Children who are taught to celebrate other cultures will grow into respectful, valuable members of our diverse society. Our differences make us unique and have helped form the vibrant tapestry of our modern-day culture. Ignorance is bred from misinformation, lack of exposure and the fear of the unknown, therefore knowledge and empathy are vital in order to combat this. Understanding that everyone is equally deserving of respect regardless of their background, religion or heritage is a crucial lesson to learn from an early age. An independent school in Surrey has shared their top tips on how to teach your child to respect other cultures.
Select a wide range of books which feature characters from various cultural backgrounds. Representation is so important in teaching children respect and helps to break down stereotypes. Reading a book from the perspective of someone from a different background encourages empathy and teaches children that everyone experiences the same thoughts and feelings regardless of their differences. Reading can help to teach children about the customs of other people and introduces the idea that the cultural norm they have grown up with isn’t the ‘right’ way or the standard, it is just one of many ways to live.
Attend Cultural Celebrations
Many towns and cities host cultural events and festivals throughout the year to celebrate a particular culture. Taking your child to such events will not only introduce them to the food, music and traditional dress of the culture, but will also allow them to experience the beauty of diversity in the flesh rather than through a tv screen or in the pages of a book. Seeing the people behind the culture they are learning about will help children to recognise that diversity is an intrinsic, living, breathing part of our society and that the differences between people should be celebrated.
Find a Pen Friend

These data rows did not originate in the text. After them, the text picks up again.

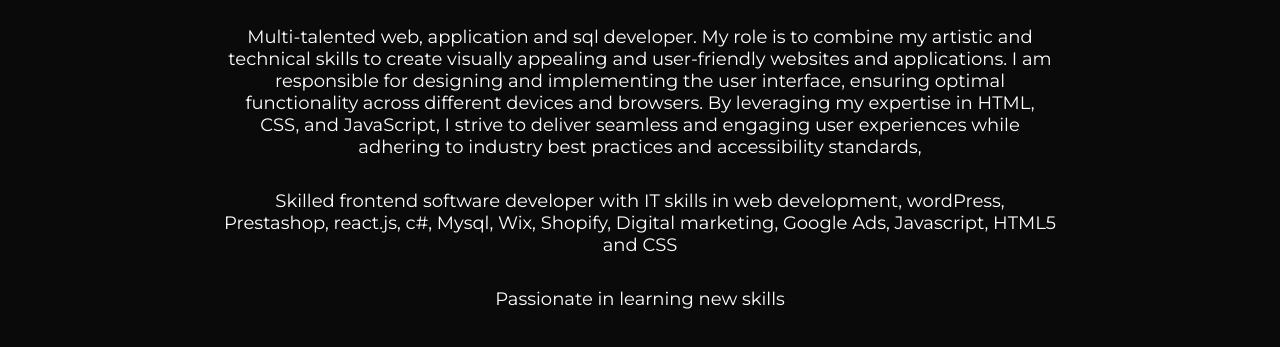
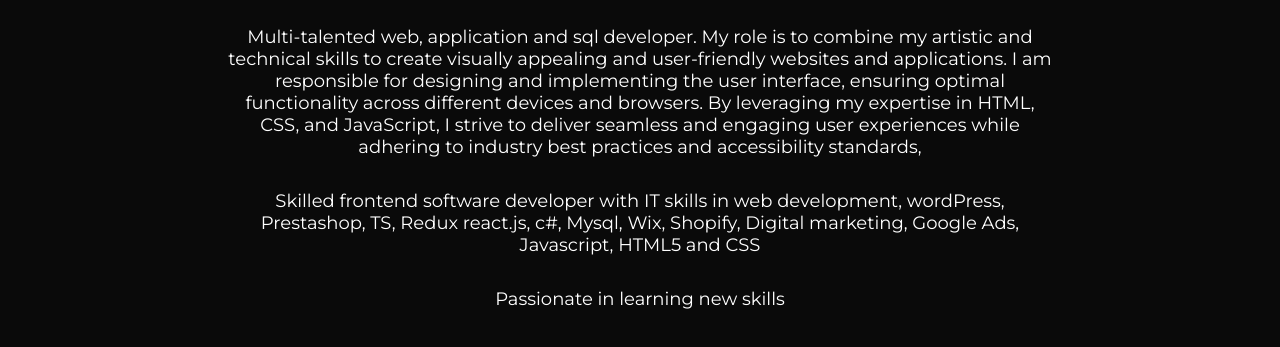
Before and after one commit to clarence-debug/clarence-portfolio, a plain HTML site: page index.html in a window 1280 px wide. Shown: the part 651-998 px from the top of the page. Drawn offline with Linux system fonts and the light colour scheme.

Commit message:
Update index.html

```diff
--- a/index.html
+++ b/index.html
@@ -76,7 +76,7 @@
 		  engaging user experiences while adhering to industry best practices and accessibility standards,
           </p>
           <p class="mb-2">
-            Skilled frontend software developer with IT skills in web development, wordPress, Prestashop,
+            Skilled frontend software developer with IT skills in web development, wordPress, Prestashop, TS, Redux
 			react.js, c#, Mysql, Wix, Shopify, Digital marketing, Google Ads, Javascript, HTML5 and CSS
           </p>
           <p>Passionate in learning new skills</p>
```
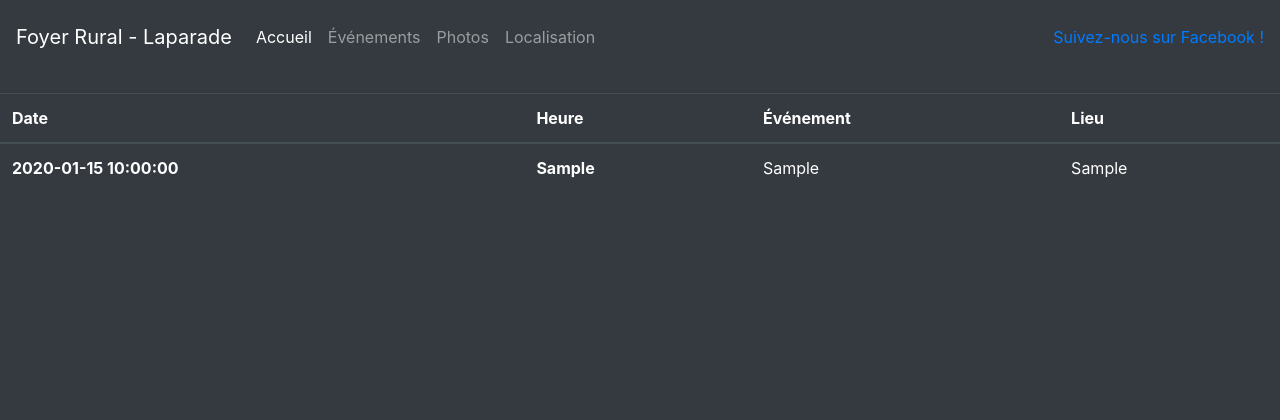
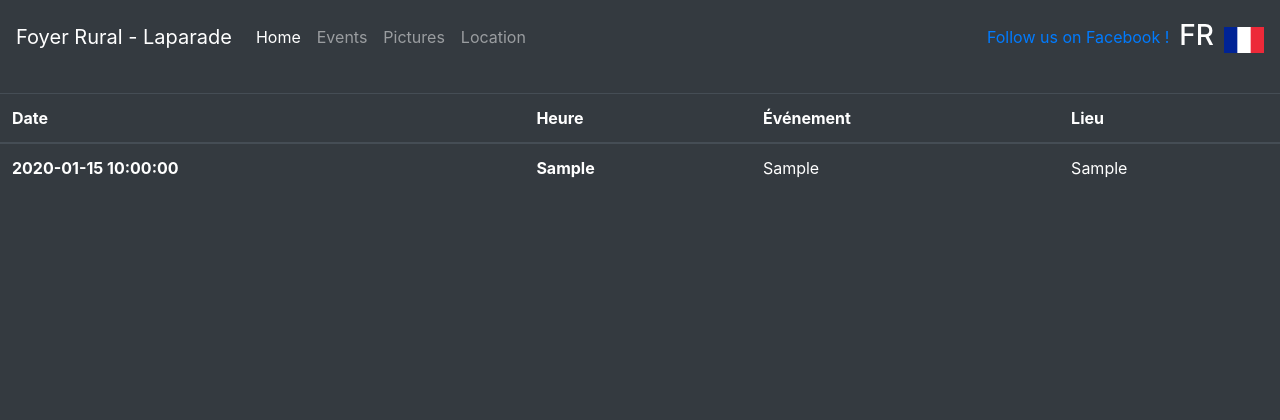
Before and after one commit to Nem-developing/foyerrural-laparade, a PHP site: page /pages/evenements.php?lang=eng in a window 1280 px wide. Shown: the top 420 px of the page. Run offline with PHP 8.4, Linux system fonts and the light colour scheme; tables that the repository leaves empty or names only in its code hold one stand-in row (values such as "Sample post").

Commit message:
Langue dynamique.

```diff
--- a/pages/evenements.php
+++ b/pages/evenements.php
@@ -1,3 +1,7 @@
+<?php
+    $lang = $_GET['lang'];
+
+?>
 <!doctype html>
 <html lang="en" class="bg-dark">
     <head>
@@ -11,7 +15,7 @@
         <!-- Menu -->
 
         <nav class="navbar navbar-expand-lg navbar-dark bg-dark">
-            <a class="navbar-brand" href="../index.php">Foyer Rural - Laparade</a>
+            <a class="navbar-brand" href="../index.html<?php if ($lang == "eng") {echo "?lang=eng";}?>">Foyer Rural - Laparade</a>
             <button class="navbar-toggler" type="button" data-toggle="collapse" data-target="#navbarColor01" aria-controls="navbarColor01" aria-expanded="false" aria-label="Toggle navigation">
                 <span class="navbar-toggler-icon"></span>
             </button>
@@ -19,19 +23,38 @@
             <div class="collapse navbar-collapse" id="navbarColor01">
                 <ul class="navbar-nav mr-auto">
                     <li class="nav-item active">
-                        <a class="nav-link" href="../index.php">Accueil</a>
+                            <a class="nav-link" href="../index.php<?php if ($lang == "eng") {echo "?lang=eng";}?>"><?php if(!$lang) {echo "Accueil";} else if ($lang == "eng") {echo "Home";}?></a>
                     </li>
                     <li class="nav-item">
-                        <a class="nav-link" href="evenements.php">Événements</a>
+                        <a class="nav-link" href="evenements.php<?php if ($lang == "eng") {echo "?lang=eng";}?>"><?php if(!$lang) {echo "Événements";} else if ($lang == "eng") {echo "Events";}?></a>
                     </li>
                     <li class="nav-item">
-                        <a class="nav-link" href="photos.php">Photos</a>
+                        <a class="nav-link" href="photos.php<?php if ($lang == "eng") {echo "?lang=eng";}?>"><?php if(!$lang) {echo "Photos";} else if ($lang == "eng") {echo "Pictures";}?></a>
                     </li>
                     <li class="nav-item">
-                        <a class="nav-link" href="localisation.php">Localisation</a>
+                        <a class="nav-link" href="localisation.php<?php if ($lang == "eng") {echo "?lang=eng";}?>"><?php if(!$lang) {echo "Localisation";} else if ($lang == "eng") {echo "Location";}?></a>
                     </li>
                 </ul>
-                <a href="https://www.facebook.com/foyerrural.laparade"><p class="text-primary pubfb">Suivez-nous sur Facebook !</p></a>
+
+                <a href="https://www.facebook.com/foyerrural.laparade"><p class="text-primary pubfb"><?php if(!$lang) {echo "Suivez-nous sur Facebook !";} else if ($lang == "eng") {echo "Follow us on Facebook !";}?></p></a>
+
+
+                <?php if(!$lang) {
+                    echo "
+                        <a href='evenements.php?lang=eng'><h3 class='text-white flag'>ENG</h3></a>
+                        <a href='evenements.php?lang=eng'><img src='../images/accueil/british-flag.svg' width='50' class='flag' alt='british-flag'/></a>
+                    ";
+
+                } else if ($lang == "eng") {
+                    echo "
+                        <a href='evenements.php'><h3 class='text-white flag-text'>FR</h3></a>
+                        <a href='evenements.php'><img src='../images/accueil/french-flag.svg' width='50' class='flag' alt='french-flag'/></a>
+                        ";
+                }?>
+
+
+
+
             </div>
         </nav>
 
@@ -58,8 +81,14 @@
                     include '../config/config.php';  // Import des informations de connexion à la base de données.
                     // Établissement de la connexion au serveur mysql. + Corecion de l'erreur d'encodage.
                     $cnx = new PDO("mysql:host=$hotedeconnexion;dbname=$basededonnee", "$utilisateur", "$motdepasse", array(PDO::MYSQL_ATTR_INIT_COMMAND => 'SET NAMES utf8'));
-                    // Commande SQL permetant de récupérer la liste des serveurs actifs.
-                    $req = 'SELECT * FROM `actu`;';
+
+                    // Selon la langue, nous questionnerons pas la même table.
+                    if(!$lang) {
+                         $req = 'SELECT * FROM `actufr`;';
+                    } else if ($lang == "eng") {
+                         $req = 'SELECT * FROM `actueng`;';
+                    }
+
                     // Envoie au serveur la commande via le biais des informations de connexion.
                     $res = $cnx->query($req);
 
```
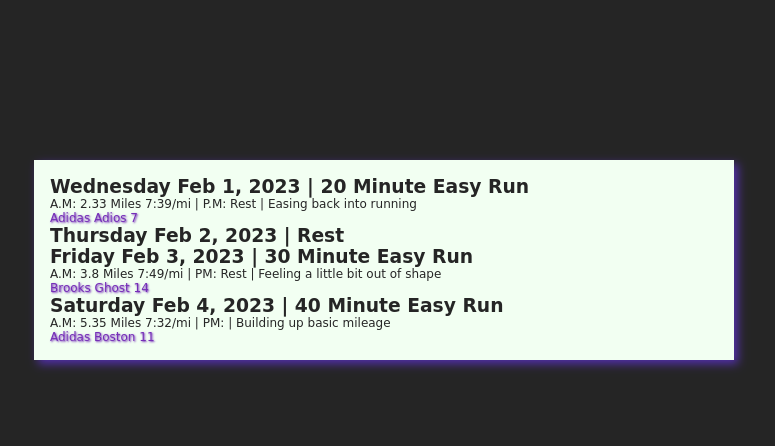
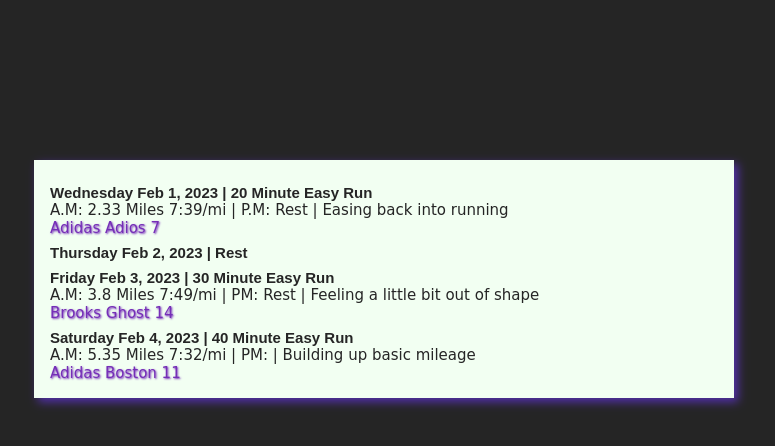
Before and after one commit to smallnumbers0/runningproject, a plain HTML site: page index.html in a window 1280 px wide. Shown: the whole page, without its empty margins (256-1031 px from the left). Drawn offline with Linux system fonts and the light colour scheme; a web font is replaced by a local one.

Commit message:
change font-styles

```diff
--- a/styles.css
+++ b/styles.css
@@ -19,13 +19,14 @@ body {
     background-color: honeydew;
 }
 
-h4 {
+h3 {
     margin-top: 0.5em;
     font-size: 15px;
+    font-family: Arial, Helvetica, sans-serif;
 }
 
 p {
-    font-size: 12px;
+    font-size: 15px;
 }
 
 .shoe {
```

Connecting with an individual and forming a bond will help children to recognise that they actually have more in common with people from other cultures than they may have thought. A pen friend will help your child develop empathy and understanding for someone with a different background to them and they will have the opportunity to learn all about their new friends’ culture and customs. You could connect with friends or relatives who live abroad to see if they might know a child of a similar age, or sign up to an online pen pal exchange site. Some charities such as Save The Children have child sponsorship programs and help arrange written communication between you and the child you sponsor. This could be a great opportunity to teach your child about the importance of supporting people in need and gives them the chance to develop a friendship with a child in another part of the world.